| Saved data entries |

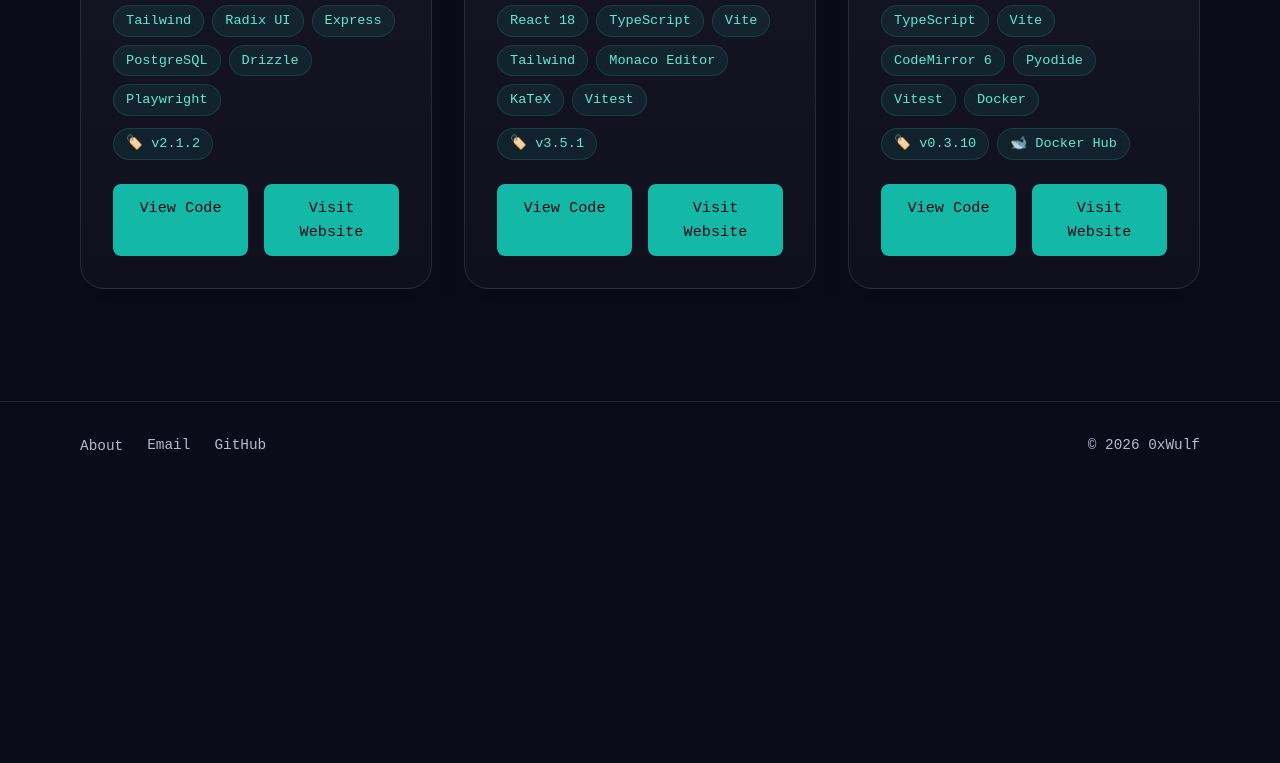
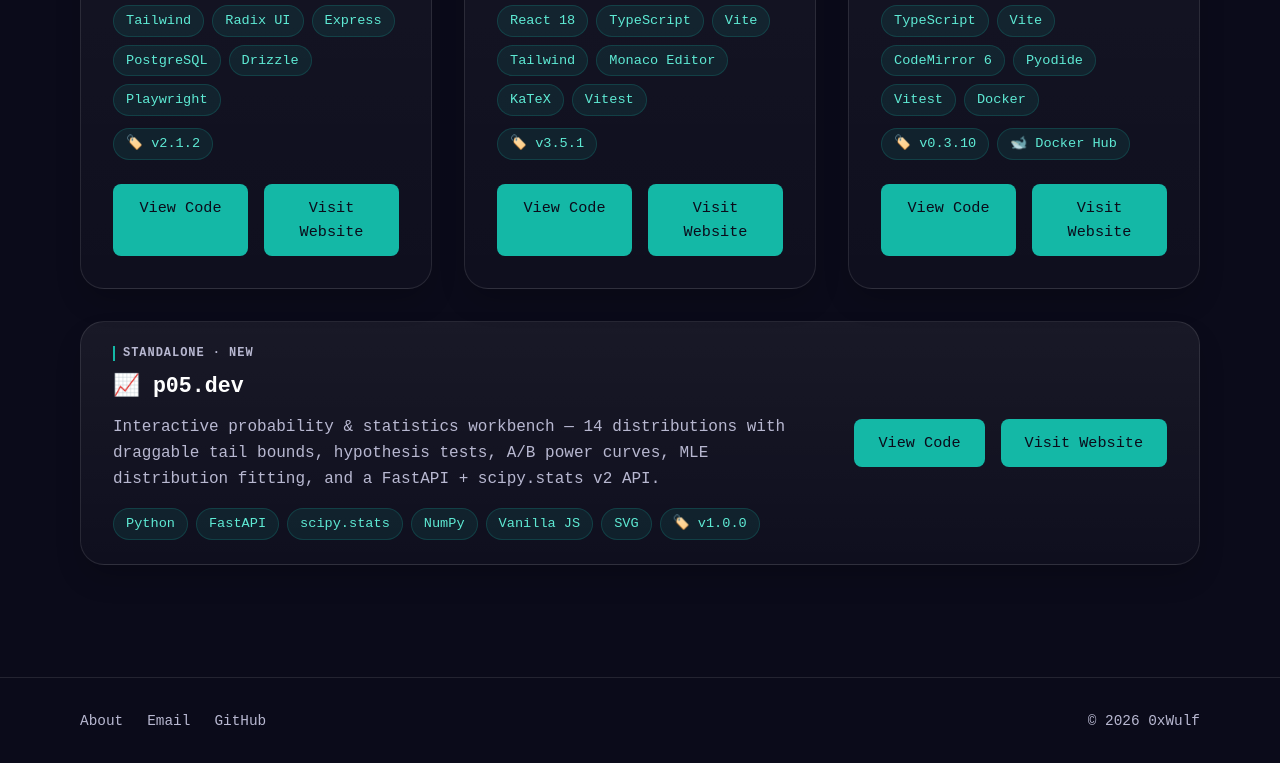
Before and after one commit to hexawulf/0xwulf, a plain HTML site: page index.html in a window 1280 px wide. Shown: the part 2692-3455 px from the top of the page. Before the commit the page ends 3181 px from the top, so only its background shows below. Drawn offline with Linux system fonts and the light colour scheme.

Commit message:
feat(site): add p05.dev full-width spotlight below 3x3 grid

```diff
--- a/index.html
+++ b/index.html
@@ -14,7 +14,7 @@
     <link rel="apple-touch-icon" sizes="180x180" href="apple-touch-icon.png?v=2">
     <link rel="icon" type="image/png" sizes="192x192" href="android-chrome-192x192.png?v=2">
     <link rel="icon" type="image/png" sizes="512x512" href="android-chrome-512x512.png?v=2">
-    <link rel="stylesheet" href="style.css">
+    <link rel="stylesheet" href="style.css?v=2">
 </head>
 <body>
     <header>
@@ -59,6 +59,26 @@
             <div class="projects-grid" id="projects-grid">
                 <!-- Other projects will be injected here by script -->
             </div>
+            <article class="card card-spotlight" aria-label="p05.dev spotlight">
+                <div class="spotlight-main">
+                    <span class="spotlight-eyebrow">STANDALONE · NEW</span>
+                    <h4>📈 p05.dev</h4>
+                    <p class="spotlight-description">Interactive probability &amp; statistics workbench — 14 distributions with draggable tail bounds, hypothesis tests, A/B power curves, MLE distribution fitting, and a FastAPI + scipy.stats v2 API.</p>
+                    <div class="project-pills spotlight-pills">
+                        <span class="pill">Python</span>
+                        <span class="pill">FastAPI</span>
+                        <span class="pill">scipy.stats</span>
+                        <span class="pill">NumPy</span>
+                        <span class="pill">Vanilla JS</span>
+                        <span class="pill">SVG</span>
+                        <a href="https://github.com/hexawulf/p05.dev/releases/tag/v1.0.0" target="_blank" rel="noopener noreferrer" class="pill pill-link" aria-label="p05.dev release v1.0.0">🏷️ v1.0.0</a>
+                    </div>
+                </div>
+                <div class="project-links spotlight-actions">
+                    <a href="https://github.com/hexawulf/p05.dev" target="_blank" rel="noopener noreferrer" class="btn">View Code</a>
+                    <a href="https://p05.dev" target="_blank" rel="noopener noreferrer" class="btn">Visit Website</a>
+                </div>
+            </article>
         </section>
 
 
--- a/style.css
+++ b/style.css
@@ -317,6 +317,77 @@ header {
     outline-offset: 2px;
 }
 
+/* Full-width Spotlight Card beneath 3x3 Grid */
+.card.card-spotlight {
+    height: auto;
+    width: 100%;
+    margin-top: 2rem;
+}
+
+.spotlight-main {
+    display: flex;
+    flex-direction: column;
+    min-width: 0;
+}
+
+.spotlight-eyebrow {
+    display: inline-block;
+    align-self: flex-start;
+    font-size: 0.75rem;
+    font-weight: 600;
+    letter-spacing: 0.08em;
+    text-transform: uppercase;
+    color: var(--text-secondary);
+    border-left: 2px solid var(--accent-primary);
+    padding-left: 0.5rem;
+    margin-bottom: 0.5rem;
+    line-height: 1.2;
+}
+
+.card.card-spotlight .spotlight-description {
+    flex-grow: 0;
+    margin: 0 0 1.25rem;
+}
+
+.card.card-spotlight .spotlight-pills {
+    margin: 0 0 1.5rem;
+    align-items: center;
+}
+
+@media (min-width: 768px) {
+    .card.card-spotlight {
+        flex-direction: row;
+        align-items: center;
+        justify-content: space-between;
+        gap: 2rem;
+        padding: 1.5rem 2rem;
+    }
+
+    .spotlight-main {
+        flex: 1 1 auto;
+    }
+
+    .card.card-spotlight .spotlight-description {
+        margin: 0 0 1rem;
+    }
+
+    .card.card-spotlight .spotlight-pills {
+        margin: 0;
+    }
+
+    .card.card-spotlight .spotlight-actions {
+        width: auto;
+        margin-top: 0;
+        flex: 0 0 auto;
+        align-items: center;
+    }
+
+    .card.card-spotlight .spotlight-actions .btn {
+        flex: 0 0 auto;
+        white-space: nowrap;
+    }
+}
+
 /* Footer */
 footer {
     padding: 2rem 1rem;
```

| Assigned task |
Copy whichever lines above contain the string "flex".

| Worked solution |
+    display: flex;
+    flex-direction: column;
+    align-self: flex-start;
+    flex-grow: 0;
+        flex-direction: row;
+        flex: 1 1 auto;
+        flex: 0 0 auto;
+        flex: 0 0 auto;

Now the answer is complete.